Week ending April 20, 2018

Research Consortium to Address Firearm Deaths Among U.S. Children & Teens
University of Michigan – 4/18/18
More than 20 researchers at 12 universities and health systems across the nation are working to address firearm deaths among children with a recent $5 million grant from the National Institutes of Health. The new consortium brings together expertise from many fields, including scientists from public health, adult and pediatric emergency medicine, pediatrics, criminal justice, psychiatry, psychology, data science and trauma surgery. “Research and training in the field of firearm injury prevention needs to be substantially increased to develop evidence-based solutions to prevent and reduce firearm injury,” says Rebecca Cunningham, M.D., a professor of emergency medicine at Michigan Medicine and the University of Michigan School of Public Health and associate vice president for research-health sciences at U-M. “There is a current deficit of data-driven solutions.” Read more 

Green bioprinting grows from tissue engineering
PhysicsWorld – 4/18/18
Computer-controlled 3D printing is now enabling the custom manufacture of many different products and structures, including tissue scaffolds that are designed to grow artificial tissues and organs in the lab. Researchers are busy exploring the performance of porous designs that contain different cells and growth factors, with the aim of repairing or replacing damaged parts of the body. But the possibilities for this fast-evolving medical technique doesn’t stop there. Experts are also investigating whether the technology is compatible with plant cells, which could, for example,  help to nurture active agents for pharmaceuticals, food and cosmetics. Michael Gelinsky and his team at the Centre for Translational Bone, Joint and Soft Tissue Research at the University of Dresden in Germany have found that a bioink developed for printing human cells could be adapted to fabricate 3D plant cell cultures. Read more

Deep Italian cave provides clues for how to detect life on Mars
Penn State News – 4/17/18
What can a massive cave in Italy tell us about life on Mars and other planets? According to new research by Penn State scientists, a whole lot. In work published in Astrobiology, Penn State researchers identified biosignatures — or signs of the presence of life — about 1,300 feet below ground in the Frasassi Caves in central Italy. “Using this cave environment, we provide a real-life field example of how we can detect life, past or present, on other planets,” said Jenn Macalady, associate professor of geosciences. Next, the team will study what Frasassi cave levels can tell us about current and past life, possibly revealing what the new biosignature can tell us on a longer timescale. Read more

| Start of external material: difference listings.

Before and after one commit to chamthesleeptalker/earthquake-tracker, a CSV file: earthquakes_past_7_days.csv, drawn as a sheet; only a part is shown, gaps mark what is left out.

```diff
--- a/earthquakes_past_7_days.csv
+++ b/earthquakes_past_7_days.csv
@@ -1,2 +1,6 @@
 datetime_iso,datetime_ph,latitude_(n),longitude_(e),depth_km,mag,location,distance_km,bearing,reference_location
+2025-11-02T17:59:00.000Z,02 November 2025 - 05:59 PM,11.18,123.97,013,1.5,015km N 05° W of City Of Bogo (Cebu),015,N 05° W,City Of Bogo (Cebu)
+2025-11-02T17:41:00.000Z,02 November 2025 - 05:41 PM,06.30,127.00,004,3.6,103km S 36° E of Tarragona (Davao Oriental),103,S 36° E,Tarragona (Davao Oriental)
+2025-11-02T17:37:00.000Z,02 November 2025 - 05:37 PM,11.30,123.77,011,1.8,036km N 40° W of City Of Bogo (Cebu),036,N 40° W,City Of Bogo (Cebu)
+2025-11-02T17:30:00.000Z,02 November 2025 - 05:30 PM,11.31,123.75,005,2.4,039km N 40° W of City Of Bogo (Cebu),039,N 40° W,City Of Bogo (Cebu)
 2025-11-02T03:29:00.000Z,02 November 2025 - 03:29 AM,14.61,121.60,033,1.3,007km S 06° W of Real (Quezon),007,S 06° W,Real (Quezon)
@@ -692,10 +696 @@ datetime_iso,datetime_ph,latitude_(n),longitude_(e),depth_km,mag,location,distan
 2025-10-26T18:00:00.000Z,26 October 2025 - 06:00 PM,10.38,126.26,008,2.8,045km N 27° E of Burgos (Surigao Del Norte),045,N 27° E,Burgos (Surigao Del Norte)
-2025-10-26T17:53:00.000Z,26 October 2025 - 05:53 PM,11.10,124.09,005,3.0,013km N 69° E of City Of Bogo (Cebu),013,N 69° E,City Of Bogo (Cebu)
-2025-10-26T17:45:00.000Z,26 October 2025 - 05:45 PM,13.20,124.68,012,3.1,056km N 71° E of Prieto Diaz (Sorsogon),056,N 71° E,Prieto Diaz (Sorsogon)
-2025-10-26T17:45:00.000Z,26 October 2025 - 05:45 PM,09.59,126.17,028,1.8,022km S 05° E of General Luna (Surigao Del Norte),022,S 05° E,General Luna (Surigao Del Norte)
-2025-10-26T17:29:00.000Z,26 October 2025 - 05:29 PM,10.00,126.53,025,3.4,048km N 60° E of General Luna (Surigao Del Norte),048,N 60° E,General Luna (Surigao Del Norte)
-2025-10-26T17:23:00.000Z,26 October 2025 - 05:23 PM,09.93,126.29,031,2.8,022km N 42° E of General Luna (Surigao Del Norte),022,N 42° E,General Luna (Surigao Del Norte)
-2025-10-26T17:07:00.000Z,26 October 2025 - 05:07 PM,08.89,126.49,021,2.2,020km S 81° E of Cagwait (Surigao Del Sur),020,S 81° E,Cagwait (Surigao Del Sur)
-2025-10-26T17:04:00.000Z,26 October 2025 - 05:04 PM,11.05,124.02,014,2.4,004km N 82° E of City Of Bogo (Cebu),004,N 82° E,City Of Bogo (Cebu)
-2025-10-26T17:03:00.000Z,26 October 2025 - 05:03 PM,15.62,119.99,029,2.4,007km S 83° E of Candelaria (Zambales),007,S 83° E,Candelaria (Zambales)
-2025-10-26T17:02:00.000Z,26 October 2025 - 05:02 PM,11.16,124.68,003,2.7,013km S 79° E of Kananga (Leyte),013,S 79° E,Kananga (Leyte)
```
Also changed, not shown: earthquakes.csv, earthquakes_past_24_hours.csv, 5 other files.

Social and Environmental Change Drives a World of Newly Emerged Infections
Scientific American – 4/17/18
“In an unchanging world, you don’t see a lot of emerging disease,” epidemiologist William Karesh told Scientific American contributor Lois Parshley during her reporting for this special section, The Future of Medicine 2018. The world, of course, is changing fast. In the U.S., growing economic inequality is driving a resurgence of deadly hepatitis, Legionnaires’ and other infections. Globally, climate change and unchecked urbanization are creating conditions in which diseases emerge faster and spread farther. As the six articles in this special report show, hope resides with interdisciplinary collaborations—epidemiologists, climatologists, ecologists, and others working together to solve medical problems with deep social roots. Read more

Researchers Examine Barriers to Organ Donation and Possible Remedies
UC Merced – 4/16/18
Every 10 minutes, someone is added to the national organ transplant waiting list, and about once every hour, someone on the list is removed — either because they died while waiting or grew too ill for surgery. The number of Americans on the waiting list totals more than 114,000 as of this writing, and about 30,000 transplants will be performed this year. In part, that’s because there are not enough organ donors. Two new collaborative papers by UC Merced Economics Professor Kurt Schnier reveal that increasing the incentives and eliminating barriers for donors — both living and deceased — would greatly improve other people’s chances of receiving life-saving transplants. Two interdisciplinary collaborations revealed that people don’t need to be paid to be donors—which is illegal and unethical anyway — all they really need is a reduction in the current disincentives. Read more